### About this task
Every line that contains the word "What" is to be copied from the listing.

### Exercise materials
= = =
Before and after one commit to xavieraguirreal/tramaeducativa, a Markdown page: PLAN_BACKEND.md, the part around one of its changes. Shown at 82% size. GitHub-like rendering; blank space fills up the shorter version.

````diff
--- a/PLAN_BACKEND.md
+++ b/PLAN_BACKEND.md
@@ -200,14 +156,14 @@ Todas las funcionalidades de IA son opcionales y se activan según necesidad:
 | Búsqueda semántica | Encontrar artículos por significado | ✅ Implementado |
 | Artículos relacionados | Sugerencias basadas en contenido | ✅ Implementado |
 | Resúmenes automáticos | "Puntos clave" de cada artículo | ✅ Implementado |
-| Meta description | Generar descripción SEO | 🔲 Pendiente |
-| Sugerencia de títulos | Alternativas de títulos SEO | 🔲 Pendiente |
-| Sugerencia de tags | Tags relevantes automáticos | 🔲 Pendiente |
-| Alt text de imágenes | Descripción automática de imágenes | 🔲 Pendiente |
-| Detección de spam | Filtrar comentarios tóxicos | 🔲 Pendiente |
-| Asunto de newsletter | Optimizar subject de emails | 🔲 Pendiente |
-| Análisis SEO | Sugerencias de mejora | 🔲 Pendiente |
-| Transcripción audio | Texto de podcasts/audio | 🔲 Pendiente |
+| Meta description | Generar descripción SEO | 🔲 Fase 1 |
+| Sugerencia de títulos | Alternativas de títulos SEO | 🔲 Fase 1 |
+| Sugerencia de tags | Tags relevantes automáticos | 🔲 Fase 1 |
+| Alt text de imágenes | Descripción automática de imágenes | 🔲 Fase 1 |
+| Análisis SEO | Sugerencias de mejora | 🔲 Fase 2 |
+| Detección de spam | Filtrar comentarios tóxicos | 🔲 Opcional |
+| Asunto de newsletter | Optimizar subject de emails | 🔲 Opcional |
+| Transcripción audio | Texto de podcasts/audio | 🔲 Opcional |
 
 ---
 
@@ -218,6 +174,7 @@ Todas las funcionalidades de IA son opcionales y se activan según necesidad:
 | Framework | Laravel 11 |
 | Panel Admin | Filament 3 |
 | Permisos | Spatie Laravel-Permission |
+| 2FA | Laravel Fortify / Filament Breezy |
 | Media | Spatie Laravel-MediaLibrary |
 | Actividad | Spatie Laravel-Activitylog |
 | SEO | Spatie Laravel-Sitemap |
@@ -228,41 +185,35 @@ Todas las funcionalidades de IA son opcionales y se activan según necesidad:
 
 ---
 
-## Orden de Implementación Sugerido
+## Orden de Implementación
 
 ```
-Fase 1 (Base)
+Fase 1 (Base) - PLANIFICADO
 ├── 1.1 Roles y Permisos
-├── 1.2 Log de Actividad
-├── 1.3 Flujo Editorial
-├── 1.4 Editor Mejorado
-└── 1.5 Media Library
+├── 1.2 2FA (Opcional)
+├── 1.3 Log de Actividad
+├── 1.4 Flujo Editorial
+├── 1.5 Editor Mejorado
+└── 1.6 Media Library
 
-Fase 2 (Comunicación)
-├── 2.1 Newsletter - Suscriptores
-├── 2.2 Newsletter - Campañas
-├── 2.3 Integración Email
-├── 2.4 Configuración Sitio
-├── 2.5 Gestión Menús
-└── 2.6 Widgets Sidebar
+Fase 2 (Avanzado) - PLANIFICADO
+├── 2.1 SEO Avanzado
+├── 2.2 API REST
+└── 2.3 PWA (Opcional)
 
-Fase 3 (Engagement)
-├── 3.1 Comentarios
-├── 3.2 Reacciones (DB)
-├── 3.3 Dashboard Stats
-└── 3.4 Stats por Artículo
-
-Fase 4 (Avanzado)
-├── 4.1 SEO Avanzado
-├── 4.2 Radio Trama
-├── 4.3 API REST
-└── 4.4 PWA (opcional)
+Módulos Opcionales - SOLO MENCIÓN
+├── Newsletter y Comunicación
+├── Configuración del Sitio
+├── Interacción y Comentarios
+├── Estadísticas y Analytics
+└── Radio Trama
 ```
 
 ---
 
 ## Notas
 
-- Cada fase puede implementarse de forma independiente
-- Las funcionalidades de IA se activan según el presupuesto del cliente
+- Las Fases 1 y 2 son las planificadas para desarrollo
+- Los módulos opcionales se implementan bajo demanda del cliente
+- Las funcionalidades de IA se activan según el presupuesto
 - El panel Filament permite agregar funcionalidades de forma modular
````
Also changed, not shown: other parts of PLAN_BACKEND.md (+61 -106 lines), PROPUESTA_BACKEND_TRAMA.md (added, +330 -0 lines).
= = =
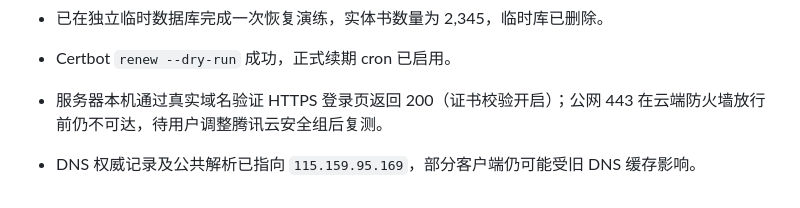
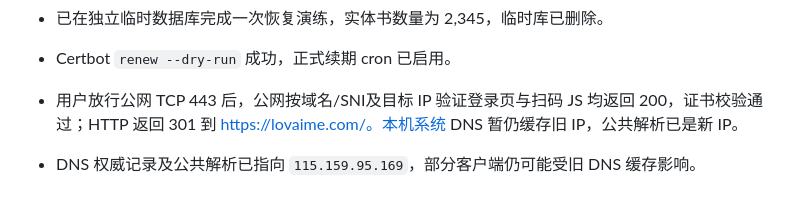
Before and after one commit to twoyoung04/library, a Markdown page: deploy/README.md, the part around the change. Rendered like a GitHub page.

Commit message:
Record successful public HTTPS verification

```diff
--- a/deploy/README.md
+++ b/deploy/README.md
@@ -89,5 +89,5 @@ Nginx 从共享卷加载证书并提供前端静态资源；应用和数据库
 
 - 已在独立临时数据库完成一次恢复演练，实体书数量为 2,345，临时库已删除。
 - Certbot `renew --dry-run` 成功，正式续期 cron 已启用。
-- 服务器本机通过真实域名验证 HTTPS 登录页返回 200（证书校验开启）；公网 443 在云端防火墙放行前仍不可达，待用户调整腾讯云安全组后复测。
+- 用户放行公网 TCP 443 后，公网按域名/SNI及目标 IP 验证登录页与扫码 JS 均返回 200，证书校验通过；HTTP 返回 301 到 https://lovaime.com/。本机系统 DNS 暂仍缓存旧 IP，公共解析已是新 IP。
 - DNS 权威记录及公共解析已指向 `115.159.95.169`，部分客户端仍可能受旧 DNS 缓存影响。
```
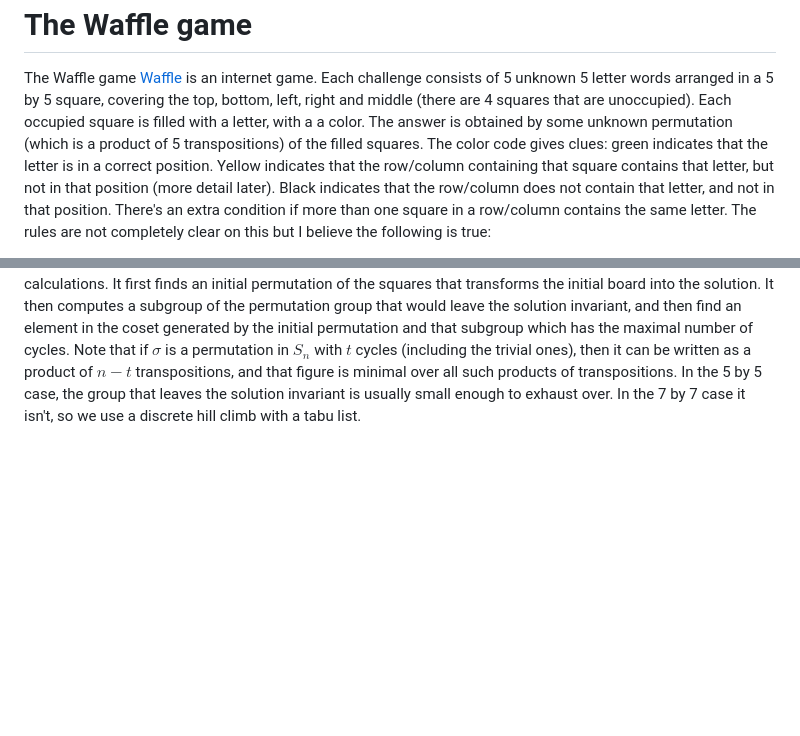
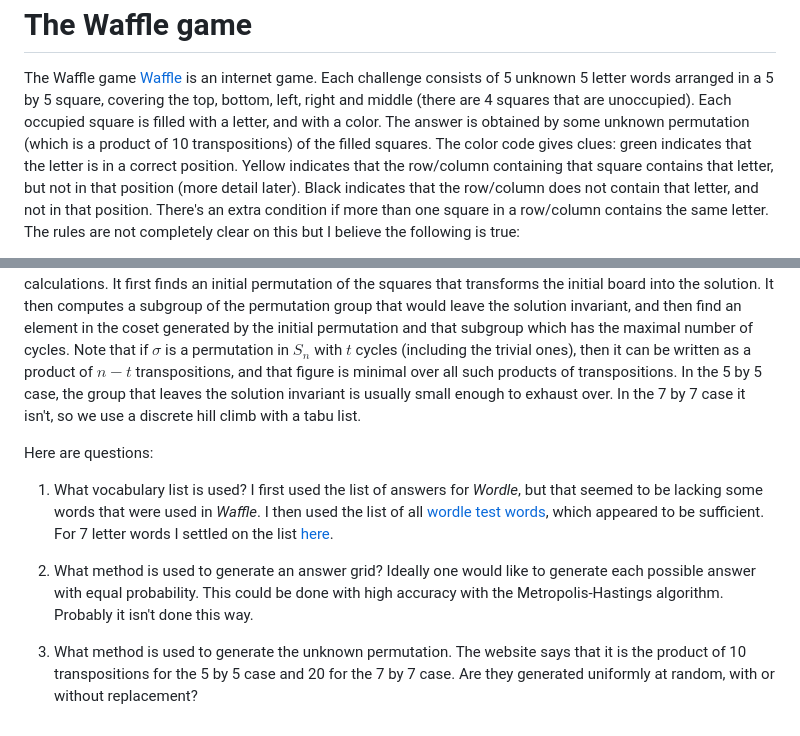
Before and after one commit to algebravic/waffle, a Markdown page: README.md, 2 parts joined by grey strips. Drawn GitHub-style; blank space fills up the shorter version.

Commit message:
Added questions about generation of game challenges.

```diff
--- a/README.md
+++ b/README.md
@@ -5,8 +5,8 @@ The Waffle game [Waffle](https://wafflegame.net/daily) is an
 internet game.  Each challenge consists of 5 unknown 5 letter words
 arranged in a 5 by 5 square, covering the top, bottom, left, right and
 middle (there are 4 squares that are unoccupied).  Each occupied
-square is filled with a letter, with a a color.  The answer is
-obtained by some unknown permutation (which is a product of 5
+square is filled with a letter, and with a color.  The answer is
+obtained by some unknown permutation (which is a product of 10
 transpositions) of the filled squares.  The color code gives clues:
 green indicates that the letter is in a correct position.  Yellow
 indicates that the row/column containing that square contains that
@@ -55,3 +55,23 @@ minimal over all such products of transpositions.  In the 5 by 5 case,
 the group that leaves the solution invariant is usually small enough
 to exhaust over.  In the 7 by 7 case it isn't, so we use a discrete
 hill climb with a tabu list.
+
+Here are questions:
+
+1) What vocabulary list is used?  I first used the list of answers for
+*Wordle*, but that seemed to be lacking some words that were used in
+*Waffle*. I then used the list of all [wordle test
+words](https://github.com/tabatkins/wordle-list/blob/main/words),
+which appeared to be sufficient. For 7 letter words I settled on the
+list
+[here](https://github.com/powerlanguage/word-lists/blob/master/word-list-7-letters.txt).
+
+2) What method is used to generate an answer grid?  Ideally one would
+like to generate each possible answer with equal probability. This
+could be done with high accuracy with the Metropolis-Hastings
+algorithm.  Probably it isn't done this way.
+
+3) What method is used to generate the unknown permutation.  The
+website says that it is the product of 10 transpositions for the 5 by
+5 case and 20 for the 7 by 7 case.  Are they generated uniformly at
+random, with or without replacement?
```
= = =
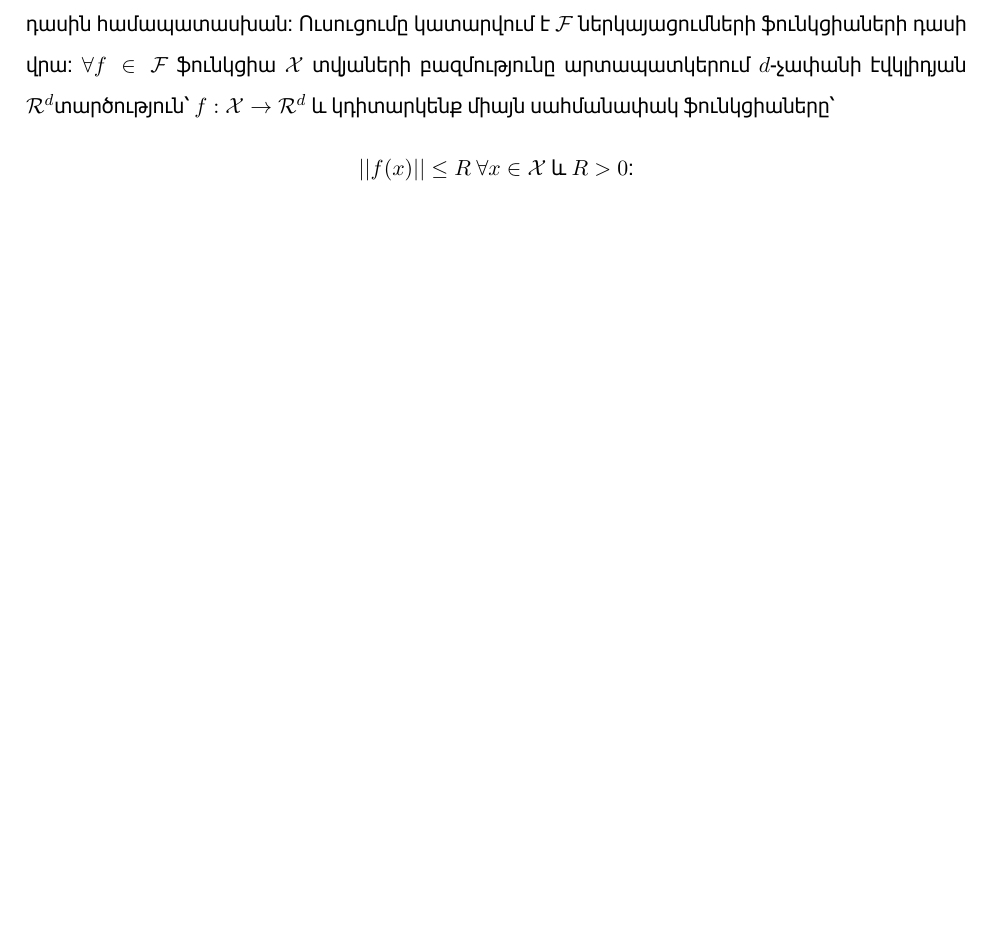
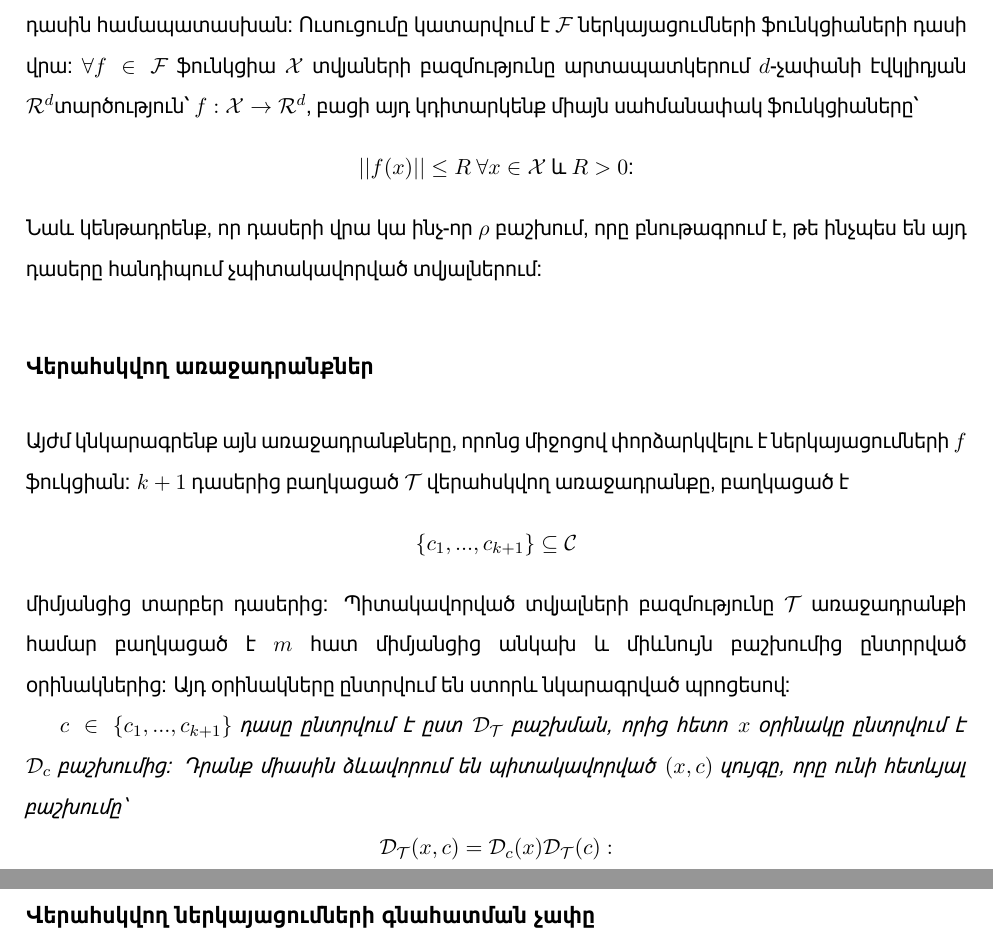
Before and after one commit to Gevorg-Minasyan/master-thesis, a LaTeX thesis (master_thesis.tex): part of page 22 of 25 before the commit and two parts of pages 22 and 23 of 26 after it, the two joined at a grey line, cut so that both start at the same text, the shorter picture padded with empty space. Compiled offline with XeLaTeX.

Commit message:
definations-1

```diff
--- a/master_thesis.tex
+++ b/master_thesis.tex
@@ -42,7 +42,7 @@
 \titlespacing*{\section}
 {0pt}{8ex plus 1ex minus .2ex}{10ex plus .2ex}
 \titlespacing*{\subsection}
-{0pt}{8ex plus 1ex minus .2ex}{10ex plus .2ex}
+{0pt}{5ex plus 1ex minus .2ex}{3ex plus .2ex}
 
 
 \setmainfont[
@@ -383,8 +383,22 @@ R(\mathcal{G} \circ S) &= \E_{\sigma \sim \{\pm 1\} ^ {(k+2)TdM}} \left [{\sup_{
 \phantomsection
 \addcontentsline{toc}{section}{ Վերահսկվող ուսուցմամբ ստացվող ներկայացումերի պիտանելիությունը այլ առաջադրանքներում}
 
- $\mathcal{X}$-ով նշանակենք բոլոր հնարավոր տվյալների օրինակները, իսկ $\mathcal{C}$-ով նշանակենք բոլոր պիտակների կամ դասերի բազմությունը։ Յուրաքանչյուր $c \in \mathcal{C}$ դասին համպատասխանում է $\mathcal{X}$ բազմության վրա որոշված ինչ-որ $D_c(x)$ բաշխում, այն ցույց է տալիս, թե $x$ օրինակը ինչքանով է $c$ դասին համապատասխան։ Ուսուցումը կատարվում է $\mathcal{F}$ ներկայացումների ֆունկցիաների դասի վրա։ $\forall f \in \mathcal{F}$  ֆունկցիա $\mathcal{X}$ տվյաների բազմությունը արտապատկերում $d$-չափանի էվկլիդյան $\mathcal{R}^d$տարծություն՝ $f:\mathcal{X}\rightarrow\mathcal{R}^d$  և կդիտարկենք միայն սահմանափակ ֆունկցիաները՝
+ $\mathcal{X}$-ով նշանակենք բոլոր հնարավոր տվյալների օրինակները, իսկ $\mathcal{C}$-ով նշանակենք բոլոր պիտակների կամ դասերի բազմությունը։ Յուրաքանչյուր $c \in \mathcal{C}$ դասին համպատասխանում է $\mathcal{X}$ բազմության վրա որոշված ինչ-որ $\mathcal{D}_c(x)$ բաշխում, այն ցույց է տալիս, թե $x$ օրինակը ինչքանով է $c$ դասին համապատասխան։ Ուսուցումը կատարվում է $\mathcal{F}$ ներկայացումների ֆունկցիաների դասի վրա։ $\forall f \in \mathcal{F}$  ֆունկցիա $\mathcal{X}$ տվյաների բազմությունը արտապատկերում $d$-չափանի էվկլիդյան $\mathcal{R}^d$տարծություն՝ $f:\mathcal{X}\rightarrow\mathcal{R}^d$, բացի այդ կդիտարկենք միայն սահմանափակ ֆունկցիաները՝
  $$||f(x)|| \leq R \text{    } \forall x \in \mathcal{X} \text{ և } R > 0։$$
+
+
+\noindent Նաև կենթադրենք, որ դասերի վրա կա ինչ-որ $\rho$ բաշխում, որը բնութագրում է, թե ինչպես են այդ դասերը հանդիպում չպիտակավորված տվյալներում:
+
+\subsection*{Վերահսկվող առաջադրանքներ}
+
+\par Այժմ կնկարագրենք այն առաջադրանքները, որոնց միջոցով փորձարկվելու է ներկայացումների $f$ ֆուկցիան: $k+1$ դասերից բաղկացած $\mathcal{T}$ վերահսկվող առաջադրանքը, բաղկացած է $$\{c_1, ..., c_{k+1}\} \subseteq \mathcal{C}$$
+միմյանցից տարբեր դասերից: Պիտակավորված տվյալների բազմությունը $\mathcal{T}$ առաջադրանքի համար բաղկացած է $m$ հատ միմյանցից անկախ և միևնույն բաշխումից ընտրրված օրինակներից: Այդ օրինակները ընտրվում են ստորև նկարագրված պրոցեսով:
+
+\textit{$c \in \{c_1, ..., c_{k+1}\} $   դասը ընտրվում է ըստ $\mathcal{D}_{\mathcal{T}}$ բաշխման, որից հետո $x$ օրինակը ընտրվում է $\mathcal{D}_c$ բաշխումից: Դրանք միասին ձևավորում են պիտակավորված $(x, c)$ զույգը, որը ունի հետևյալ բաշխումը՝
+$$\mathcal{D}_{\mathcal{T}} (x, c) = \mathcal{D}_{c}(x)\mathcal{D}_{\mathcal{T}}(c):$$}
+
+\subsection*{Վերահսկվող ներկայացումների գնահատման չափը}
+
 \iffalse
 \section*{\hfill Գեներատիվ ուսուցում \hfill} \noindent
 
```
= = =
### Response area
+1) What vocabulary list is used?  I first used the list of answers for
+2) What method is used to generate an answer grid?  Ideally one would
+3) What method is used to generate the unknown permutation.  The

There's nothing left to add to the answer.